Available On Air Stations

‘A bit of a shock’: local pastors respond to ousting of women-led congregations by Southern Baptists

The emblem of the Southern Baptist Convention
Southern Baptist Convention
Wikimedia Commons
The emblem of the Southern Baptist Convention

Local pastors are reacting to a Wednesday vote by delegates to the Southern Baptist Convention further restricting leadership by women within the church.

At its annual meeting in New Orleans, thousands of representatives from Southern Baptist churches across the country approved by a raised ballot vote an amendment to the denomination’s constitution saying congregations must have “only men as any kind of pastor or elder as qualified by Scripture.” A subsequent request for a formal ballot tally was voted down.

According to national media reports, the shift, which would go into effect if approved by a second vote next year, has been driven by ultraconservatives within the denomination responding to countrywide political divides.

William Hester, lead pastor for Southern Hills Baptist Church in Tulsa, said the result of the vote decided by what he said was a small faction of the SBC was "a bit of a shock." Hester attended the convention and voted against the amendment, as well as the expulsion of two churches in Kentucky and California that currently have female pastors.

“It’s couched by so many with scary terms, such as churches that allow women in positions that include the term pastor as part of the title, they’re just on a slippery slope to embracing cultural norms and degrading God’s truth, and it’s just simply not true. If that was the case, our church has been sliding for nearly 30 years now and yet we’ve only gotten stronger,” said Hester.

Hester said Southern Hills has a female pastor who’s worked with families and children for about ten years. At the convention, leadership didn’t answer questions about how churches with women pastors should proceed, though Hester said they’ve typically allowed time for questions in the past.
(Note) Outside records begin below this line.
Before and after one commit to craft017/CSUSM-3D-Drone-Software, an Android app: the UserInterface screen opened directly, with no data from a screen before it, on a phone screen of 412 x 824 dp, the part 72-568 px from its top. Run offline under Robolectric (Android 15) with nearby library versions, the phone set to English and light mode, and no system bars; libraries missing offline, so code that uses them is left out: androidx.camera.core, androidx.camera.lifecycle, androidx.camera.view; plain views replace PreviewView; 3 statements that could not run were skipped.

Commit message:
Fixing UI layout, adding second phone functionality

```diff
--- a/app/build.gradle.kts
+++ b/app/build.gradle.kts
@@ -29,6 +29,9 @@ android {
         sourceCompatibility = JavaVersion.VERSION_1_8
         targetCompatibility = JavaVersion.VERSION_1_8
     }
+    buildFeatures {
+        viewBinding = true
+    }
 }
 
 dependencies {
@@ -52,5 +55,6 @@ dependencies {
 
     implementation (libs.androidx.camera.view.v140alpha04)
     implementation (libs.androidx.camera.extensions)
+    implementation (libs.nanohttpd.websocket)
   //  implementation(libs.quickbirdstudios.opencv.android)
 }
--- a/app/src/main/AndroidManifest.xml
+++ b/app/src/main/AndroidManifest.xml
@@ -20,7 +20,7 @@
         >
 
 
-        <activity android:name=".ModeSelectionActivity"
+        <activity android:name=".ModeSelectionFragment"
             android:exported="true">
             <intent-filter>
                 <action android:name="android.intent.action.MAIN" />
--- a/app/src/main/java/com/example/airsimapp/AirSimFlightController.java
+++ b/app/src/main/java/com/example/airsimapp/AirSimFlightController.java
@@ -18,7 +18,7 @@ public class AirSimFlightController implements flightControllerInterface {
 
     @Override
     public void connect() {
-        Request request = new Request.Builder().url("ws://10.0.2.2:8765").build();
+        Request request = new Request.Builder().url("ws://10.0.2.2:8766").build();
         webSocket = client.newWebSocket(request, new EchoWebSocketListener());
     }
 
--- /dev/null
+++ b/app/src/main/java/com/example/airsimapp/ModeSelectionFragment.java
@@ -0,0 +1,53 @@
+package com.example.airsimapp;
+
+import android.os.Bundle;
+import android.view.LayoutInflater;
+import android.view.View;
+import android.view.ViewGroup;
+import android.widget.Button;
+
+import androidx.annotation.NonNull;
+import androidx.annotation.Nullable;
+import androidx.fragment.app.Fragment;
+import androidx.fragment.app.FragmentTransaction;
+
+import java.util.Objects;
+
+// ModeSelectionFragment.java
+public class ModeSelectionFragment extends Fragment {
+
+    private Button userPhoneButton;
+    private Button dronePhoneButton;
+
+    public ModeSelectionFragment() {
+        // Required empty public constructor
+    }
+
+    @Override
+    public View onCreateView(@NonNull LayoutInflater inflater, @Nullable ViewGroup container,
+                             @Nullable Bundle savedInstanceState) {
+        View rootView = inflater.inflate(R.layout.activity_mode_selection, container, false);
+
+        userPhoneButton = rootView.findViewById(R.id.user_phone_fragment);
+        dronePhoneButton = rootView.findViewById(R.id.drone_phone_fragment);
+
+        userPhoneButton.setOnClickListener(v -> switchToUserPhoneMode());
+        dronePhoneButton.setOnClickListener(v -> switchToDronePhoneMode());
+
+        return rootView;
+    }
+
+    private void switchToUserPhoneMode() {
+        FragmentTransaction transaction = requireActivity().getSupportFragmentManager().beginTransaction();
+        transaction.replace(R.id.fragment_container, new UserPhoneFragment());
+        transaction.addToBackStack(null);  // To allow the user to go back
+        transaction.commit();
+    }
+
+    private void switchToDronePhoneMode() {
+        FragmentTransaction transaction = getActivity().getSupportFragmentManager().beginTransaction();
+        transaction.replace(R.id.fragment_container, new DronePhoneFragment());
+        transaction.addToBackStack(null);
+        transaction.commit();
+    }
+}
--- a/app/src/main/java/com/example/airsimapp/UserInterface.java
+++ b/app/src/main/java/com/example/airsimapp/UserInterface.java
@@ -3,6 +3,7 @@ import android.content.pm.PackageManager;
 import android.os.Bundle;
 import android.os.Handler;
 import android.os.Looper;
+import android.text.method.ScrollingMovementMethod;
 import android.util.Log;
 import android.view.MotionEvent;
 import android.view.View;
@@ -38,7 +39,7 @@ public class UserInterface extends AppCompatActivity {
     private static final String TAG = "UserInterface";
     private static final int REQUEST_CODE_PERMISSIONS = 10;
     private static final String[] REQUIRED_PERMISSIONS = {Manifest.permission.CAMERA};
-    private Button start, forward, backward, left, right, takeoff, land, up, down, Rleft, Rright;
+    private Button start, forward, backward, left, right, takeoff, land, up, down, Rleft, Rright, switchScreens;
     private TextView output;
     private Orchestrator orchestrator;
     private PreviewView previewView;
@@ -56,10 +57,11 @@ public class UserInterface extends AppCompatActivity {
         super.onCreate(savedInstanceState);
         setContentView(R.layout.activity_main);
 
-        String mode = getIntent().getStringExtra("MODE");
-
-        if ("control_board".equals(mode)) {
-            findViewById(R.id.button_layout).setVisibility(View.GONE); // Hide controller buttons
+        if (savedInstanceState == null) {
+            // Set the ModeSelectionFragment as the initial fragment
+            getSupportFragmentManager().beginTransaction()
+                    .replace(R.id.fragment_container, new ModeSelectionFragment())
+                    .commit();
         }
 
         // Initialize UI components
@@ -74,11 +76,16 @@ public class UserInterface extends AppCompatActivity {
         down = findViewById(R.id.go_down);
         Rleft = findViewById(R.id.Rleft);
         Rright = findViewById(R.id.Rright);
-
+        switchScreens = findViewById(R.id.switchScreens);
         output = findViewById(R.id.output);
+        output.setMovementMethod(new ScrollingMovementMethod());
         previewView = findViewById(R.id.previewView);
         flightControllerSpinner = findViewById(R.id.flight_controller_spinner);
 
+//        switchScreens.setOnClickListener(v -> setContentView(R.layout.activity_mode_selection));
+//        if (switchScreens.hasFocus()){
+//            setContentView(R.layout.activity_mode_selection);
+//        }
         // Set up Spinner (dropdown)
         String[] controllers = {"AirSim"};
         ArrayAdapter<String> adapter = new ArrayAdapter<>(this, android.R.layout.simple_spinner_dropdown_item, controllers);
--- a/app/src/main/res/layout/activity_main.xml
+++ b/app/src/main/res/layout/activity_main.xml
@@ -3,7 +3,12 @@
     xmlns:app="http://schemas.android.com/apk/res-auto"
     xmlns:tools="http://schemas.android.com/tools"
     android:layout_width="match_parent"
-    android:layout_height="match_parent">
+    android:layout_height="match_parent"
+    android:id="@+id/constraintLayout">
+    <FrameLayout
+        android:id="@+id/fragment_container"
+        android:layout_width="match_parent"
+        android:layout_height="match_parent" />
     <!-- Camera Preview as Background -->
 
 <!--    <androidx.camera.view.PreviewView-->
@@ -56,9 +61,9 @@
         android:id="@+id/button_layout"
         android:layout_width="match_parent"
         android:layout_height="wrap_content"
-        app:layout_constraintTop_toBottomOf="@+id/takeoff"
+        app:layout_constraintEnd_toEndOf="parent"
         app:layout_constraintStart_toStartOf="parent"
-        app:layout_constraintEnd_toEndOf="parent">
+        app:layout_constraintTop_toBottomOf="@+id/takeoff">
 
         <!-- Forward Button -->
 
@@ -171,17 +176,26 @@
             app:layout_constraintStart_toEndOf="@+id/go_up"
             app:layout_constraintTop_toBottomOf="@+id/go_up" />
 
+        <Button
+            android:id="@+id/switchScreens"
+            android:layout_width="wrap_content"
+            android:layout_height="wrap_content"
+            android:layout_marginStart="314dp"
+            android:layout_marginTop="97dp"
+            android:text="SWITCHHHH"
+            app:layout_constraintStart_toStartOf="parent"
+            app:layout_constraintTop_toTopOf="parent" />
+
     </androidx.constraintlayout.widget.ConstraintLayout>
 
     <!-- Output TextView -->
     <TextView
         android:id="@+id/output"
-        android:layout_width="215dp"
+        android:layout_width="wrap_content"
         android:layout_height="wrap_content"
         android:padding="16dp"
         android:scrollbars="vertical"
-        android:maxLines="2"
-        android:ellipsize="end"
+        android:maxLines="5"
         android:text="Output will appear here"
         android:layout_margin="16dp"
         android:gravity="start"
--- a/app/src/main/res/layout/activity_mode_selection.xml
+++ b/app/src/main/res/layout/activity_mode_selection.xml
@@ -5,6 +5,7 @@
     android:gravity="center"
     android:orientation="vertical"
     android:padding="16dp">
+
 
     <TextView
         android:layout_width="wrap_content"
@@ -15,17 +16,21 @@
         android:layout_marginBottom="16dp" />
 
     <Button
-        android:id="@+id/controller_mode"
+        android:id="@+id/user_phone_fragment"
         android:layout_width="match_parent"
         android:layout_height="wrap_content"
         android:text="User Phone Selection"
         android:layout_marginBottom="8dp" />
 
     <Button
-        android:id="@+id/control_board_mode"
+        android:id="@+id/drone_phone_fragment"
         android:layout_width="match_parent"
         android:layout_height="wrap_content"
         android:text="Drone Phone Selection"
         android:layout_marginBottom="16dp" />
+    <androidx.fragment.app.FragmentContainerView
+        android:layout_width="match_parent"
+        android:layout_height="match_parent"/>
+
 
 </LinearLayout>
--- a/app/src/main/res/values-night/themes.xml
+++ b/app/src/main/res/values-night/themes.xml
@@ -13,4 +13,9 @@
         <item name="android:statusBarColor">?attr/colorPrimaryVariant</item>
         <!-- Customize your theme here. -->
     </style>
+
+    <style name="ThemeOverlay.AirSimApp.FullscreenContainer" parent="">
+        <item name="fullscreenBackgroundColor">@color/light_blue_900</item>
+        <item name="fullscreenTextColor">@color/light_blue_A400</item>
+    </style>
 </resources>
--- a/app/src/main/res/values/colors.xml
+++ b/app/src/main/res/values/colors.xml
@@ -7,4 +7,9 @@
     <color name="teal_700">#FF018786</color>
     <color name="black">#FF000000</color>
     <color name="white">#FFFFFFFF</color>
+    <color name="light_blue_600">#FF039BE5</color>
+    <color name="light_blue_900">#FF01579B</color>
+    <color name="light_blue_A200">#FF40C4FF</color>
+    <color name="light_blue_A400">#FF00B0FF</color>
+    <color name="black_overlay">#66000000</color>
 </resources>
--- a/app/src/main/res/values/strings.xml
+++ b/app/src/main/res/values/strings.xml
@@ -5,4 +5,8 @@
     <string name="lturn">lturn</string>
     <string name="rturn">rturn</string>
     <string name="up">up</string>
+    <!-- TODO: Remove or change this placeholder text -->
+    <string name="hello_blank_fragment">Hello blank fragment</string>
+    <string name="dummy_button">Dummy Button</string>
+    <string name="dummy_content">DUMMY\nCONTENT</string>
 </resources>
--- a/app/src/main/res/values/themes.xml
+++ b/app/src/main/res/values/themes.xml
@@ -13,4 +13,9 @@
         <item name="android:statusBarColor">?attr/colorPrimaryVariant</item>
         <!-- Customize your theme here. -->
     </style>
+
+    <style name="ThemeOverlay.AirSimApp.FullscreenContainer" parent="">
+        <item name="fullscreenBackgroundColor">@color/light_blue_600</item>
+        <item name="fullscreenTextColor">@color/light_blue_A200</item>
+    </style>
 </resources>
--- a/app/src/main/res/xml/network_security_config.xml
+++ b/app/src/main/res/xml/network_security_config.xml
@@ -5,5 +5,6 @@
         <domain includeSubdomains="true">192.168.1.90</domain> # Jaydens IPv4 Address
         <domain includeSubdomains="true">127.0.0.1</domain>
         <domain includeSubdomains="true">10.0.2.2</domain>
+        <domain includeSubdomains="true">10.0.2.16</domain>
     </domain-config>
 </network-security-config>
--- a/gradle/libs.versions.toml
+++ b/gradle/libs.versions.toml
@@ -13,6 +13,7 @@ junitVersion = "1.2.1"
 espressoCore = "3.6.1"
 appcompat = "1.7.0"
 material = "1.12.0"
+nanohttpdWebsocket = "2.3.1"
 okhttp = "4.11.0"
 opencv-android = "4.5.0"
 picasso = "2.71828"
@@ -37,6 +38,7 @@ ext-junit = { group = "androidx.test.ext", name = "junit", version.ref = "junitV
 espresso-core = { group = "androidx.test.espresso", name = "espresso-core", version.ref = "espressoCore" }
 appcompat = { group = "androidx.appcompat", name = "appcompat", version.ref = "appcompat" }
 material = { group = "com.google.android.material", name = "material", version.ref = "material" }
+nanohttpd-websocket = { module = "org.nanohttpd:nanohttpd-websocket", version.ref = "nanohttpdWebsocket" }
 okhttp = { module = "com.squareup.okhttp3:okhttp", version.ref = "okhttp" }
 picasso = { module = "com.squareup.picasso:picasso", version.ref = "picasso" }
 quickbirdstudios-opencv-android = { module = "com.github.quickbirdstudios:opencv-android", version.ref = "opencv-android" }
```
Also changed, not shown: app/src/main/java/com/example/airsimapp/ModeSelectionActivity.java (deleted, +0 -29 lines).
“Where does that leave churches like ours, for instance? Does that mean that we should just go ahead and voluntarily withdraw from the Southern Baptist Convention or should we wait until we’re publicly called out to be disfellowshipped as well?”

Hundreds of churches with female pastors could be designated for expulsion. The far-reaching mandate is a break with Southern Baptist tradition — typically, SBC churches have been autonomous and free to use or discard ideas, Hester said.
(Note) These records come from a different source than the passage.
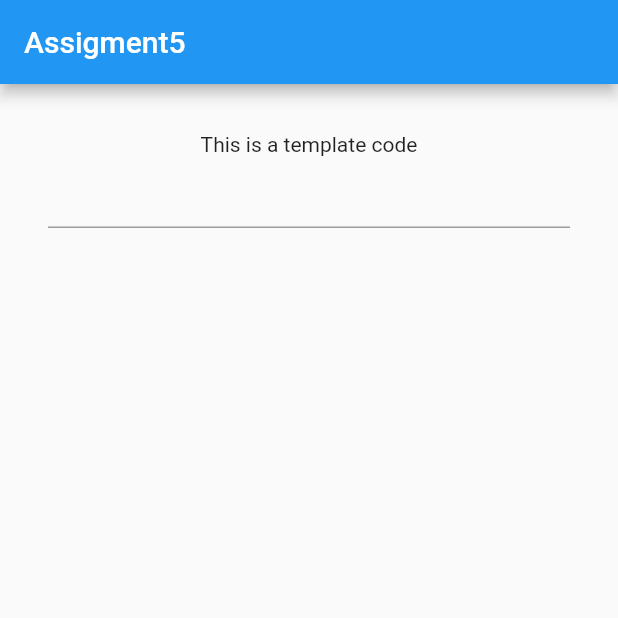
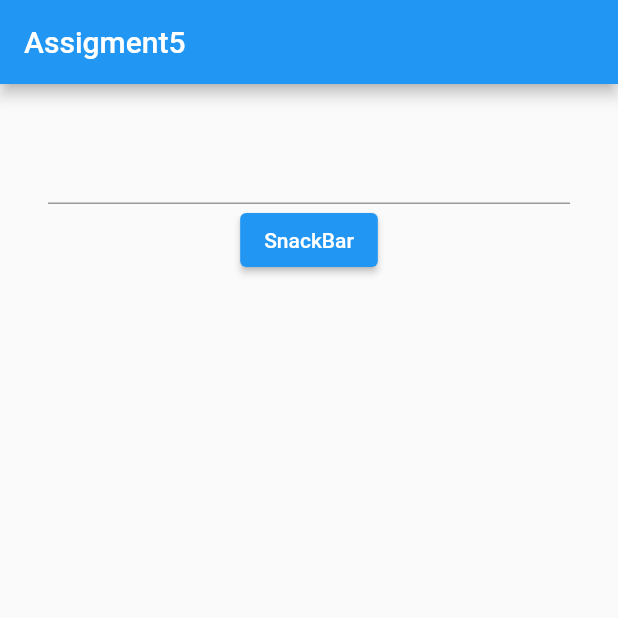
Before and after one commit to sonalijain1999/Assignmentt5, a Flutter app: the screen it shows after launch, on a phone screen of 412 x 824 dp, the top half of it. Run offline on Flutter 3.47's test engine with Material 2 defaults, Android fonts, the phone set to English and light mode, and no system bars.

Commit message:
Update main.dart

```diff
--- a/lib/main.dart
+++ b/lib/main.dart
@@ -9,23 +9,47 @@ class MyApp extends StatefulWidget {
   @override
   _State createState() => new _State();
 }
+String text="";
+class _State extends State<MyApp> {
+  final GlobalKey<ScaffoldState> ScaffoldKey=GlobalKey<ScaffoldState>();
+  void _onSubmitted(String _text)
+  { setState(() {
+    text=_text;
+  });
 
-class _State extends State<MyApp> {
+  }
+
   @override
   Widget build(BuildContext context) {
     return Scaffold(
+      key: ScaffoldKey,
       appBar:  AppBar(
         title: const Text('Assigment5'),
       ),
       body:  Container(
         padding:  EdgeInsets.all(32.0),
         child:  Column(
-          children: const <Widget>[
-             Text('This is a template code'),
-            TextField(),
+          children:  <Widget>[
+
+            TextField(
+              onChanged: _onSubmitted
+            ),
+            ElevatedButton(
+              onPressed: (){
+                final snackBar=SnackBar(
+                    content: Text(text),
+                );
+                ScaffoldMessenger.of(context).showSnackBar(snackBar);
+              },
+                child: Text("SnackBar"),
+
+            ),
+
+
           ],
         ),
+
       ),
-    );
+         );
   }
 }
```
“When resolutions are passed at the convention, you can go back to your home church and say, ‘We like that,’ or ‘We don’t like that,’ or ‘We’ll do that’ or ‘We won’t do that,’ but this is different. This has never been a test of fellowship before.”
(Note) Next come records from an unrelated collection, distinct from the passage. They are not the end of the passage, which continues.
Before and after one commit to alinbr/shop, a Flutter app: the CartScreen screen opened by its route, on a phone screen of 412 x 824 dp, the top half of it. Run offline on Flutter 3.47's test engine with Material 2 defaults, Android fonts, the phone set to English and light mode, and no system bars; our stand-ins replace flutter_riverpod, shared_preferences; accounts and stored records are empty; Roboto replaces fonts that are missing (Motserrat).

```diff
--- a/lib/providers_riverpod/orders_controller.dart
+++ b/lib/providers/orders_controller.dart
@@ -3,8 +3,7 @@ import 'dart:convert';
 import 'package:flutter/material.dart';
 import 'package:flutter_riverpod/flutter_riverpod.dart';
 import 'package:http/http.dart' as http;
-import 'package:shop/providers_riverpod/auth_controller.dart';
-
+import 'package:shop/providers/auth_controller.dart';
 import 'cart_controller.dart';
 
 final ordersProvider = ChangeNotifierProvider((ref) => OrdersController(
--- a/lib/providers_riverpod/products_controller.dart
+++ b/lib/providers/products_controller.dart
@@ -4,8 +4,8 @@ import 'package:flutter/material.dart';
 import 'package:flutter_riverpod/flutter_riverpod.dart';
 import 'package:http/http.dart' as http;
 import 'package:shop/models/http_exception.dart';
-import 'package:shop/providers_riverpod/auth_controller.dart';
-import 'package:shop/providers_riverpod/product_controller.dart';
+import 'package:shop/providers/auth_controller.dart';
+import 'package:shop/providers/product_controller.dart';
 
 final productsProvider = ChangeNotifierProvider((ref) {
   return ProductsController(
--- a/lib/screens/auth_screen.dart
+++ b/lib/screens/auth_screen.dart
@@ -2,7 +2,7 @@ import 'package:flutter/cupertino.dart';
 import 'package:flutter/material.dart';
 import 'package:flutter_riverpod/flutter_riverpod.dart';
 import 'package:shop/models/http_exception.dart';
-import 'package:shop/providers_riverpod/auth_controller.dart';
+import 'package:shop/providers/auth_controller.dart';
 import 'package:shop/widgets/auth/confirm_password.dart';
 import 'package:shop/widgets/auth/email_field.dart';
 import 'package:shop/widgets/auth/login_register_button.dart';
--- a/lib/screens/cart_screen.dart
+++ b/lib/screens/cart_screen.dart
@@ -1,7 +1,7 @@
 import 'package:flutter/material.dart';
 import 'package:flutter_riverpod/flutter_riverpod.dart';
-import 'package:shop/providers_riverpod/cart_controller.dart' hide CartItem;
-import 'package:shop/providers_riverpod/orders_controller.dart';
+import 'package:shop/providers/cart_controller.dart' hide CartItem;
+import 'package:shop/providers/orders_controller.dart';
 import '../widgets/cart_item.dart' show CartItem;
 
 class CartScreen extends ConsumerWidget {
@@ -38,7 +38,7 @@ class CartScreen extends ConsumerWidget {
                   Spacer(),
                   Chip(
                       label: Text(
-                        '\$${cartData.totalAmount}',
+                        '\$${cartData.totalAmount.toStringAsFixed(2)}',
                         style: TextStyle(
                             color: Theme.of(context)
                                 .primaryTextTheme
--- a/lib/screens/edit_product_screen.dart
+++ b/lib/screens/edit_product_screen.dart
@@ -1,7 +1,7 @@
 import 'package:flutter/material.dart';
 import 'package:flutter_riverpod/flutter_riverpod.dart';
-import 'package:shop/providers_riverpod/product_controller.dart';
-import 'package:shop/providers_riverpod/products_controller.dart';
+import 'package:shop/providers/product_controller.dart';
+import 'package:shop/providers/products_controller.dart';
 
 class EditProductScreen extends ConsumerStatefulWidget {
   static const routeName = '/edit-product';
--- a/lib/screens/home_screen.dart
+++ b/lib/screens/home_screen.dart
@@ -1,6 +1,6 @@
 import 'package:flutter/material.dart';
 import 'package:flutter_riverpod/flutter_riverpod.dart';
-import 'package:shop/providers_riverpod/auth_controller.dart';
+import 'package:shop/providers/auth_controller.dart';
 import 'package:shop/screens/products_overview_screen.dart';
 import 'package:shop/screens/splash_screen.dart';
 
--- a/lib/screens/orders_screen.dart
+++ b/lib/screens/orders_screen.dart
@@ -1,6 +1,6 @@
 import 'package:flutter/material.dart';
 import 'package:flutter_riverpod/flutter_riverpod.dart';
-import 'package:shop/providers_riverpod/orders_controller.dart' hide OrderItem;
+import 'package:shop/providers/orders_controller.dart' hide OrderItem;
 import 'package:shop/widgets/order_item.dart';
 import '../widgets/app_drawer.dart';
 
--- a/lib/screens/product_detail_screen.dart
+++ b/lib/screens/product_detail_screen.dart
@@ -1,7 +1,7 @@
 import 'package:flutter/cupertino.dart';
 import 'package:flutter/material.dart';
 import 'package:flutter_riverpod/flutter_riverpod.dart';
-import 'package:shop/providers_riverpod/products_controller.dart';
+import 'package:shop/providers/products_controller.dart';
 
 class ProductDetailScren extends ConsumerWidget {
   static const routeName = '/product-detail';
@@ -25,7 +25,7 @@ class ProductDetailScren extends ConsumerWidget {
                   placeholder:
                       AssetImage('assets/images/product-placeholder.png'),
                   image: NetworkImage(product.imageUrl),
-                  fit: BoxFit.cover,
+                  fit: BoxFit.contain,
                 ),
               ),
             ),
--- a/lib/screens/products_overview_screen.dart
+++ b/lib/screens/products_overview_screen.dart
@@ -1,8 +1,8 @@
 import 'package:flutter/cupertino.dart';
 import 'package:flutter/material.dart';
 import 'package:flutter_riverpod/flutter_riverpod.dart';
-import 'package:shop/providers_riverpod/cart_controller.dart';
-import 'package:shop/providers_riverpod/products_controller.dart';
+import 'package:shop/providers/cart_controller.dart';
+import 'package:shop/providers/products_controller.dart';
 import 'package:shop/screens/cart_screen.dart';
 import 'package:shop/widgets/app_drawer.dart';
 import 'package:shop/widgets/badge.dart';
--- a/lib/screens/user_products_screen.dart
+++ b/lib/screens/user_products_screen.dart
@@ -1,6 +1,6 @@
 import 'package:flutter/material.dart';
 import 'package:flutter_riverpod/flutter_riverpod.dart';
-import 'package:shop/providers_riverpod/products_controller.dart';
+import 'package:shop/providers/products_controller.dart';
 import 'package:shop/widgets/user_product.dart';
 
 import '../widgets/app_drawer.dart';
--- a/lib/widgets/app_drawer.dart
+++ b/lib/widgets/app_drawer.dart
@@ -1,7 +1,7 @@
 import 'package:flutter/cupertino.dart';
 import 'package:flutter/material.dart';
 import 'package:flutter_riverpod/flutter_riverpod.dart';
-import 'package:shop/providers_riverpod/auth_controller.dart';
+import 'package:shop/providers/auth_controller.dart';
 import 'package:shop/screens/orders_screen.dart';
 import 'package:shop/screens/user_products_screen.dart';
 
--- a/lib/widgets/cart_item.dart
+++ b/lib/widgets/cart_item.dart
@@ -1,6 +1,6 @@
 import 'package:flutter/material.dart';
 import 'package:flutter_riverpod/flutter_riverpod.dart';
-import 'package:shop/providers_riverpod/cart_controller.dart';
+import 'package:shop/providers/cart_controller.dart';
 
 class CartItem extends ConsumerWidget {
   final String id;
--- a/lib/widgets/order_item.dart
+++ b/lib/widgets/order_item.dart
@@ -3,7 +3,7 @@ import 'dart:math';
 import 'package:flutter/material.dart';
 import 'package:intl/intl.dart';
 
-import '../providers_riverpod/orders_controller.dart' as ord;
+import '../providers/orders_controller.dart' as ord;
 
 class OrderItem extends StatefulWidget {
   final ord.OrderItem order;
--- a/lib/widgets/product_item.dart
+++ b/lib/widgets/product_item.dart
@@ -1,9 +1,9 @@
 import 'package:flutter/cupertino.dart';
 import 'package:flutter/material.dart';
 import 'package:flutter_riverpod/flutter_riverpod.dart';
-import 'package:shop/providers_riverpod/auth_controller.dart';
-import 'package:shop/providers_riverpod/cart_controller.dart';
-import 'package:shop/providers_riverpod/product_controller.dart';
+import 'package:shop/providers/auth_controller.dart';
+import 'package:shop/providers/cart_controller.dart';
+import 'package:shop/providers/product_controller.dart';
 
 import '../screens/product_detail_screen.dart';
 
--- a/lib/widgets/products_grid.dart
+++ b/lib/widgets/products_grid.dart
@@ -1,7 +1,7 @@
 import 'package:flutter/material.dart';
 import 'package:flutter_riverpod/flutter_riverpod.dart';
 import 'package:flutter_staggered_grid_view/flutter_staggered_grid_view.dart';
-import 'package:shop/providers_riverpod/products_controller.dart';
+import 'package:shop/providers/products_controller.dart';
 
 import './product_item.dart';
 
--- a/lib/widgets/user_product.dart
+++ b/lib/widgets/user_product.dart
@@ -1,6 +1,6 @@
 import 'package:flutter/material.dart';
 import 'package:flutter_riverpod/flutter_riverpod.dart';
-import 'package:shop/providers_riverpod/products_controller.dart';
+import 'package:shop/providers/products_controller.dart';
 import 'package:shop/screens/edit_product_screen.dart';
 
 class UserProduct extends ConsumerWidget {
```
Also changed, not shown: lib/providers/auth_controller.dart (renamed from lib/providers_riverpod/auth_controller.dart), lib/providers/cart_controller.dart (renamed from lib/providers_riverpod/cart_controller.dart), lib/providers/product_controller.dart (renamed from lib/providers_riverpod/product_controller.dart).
President of Oklahoma Baptists and pastor at First Baptist Owasso Chris Wall echoed concerns over the absolute nature of the potential change. Wall said though he agrees men and women should serve different roles within the church, he thinks the blanket expulsion of female pastors is out of sync with what appeals about Southern Baptist culture.

“I’m of the opinion that it’s our local churches that should deal with these things first, and the amendment put a little too much power on the national entities,” said Wall. “We tell our entities what to do, they don’t tell us what to do.”

Eric Costanzo, pastor at South Tulsa Baptist Church, said he’s hoping some questions will be answered in the interim between votes.

“Why are they being so adamant about what sounds like putting women in their place? I’ve actually been very thankful that our church members are saying, ‘Hey, we want to make sure that our convention of churches doesn’t start speaking in ways that devalues the roles of women,” said Costanzo.

The final vote on the expulsion of churches with women pastors from the Southern Baptist Convention will take place in Indianapolis in June 2024.

Before joining Public Radio Tulsa, Elizabeth Caldwell was a freelance reporter and a teacher. She holds a master's from Hollins University. Her audio work has appeared at KCRW, CBC's The World This Weekend, and The Missouri Review. She is a south Florida native.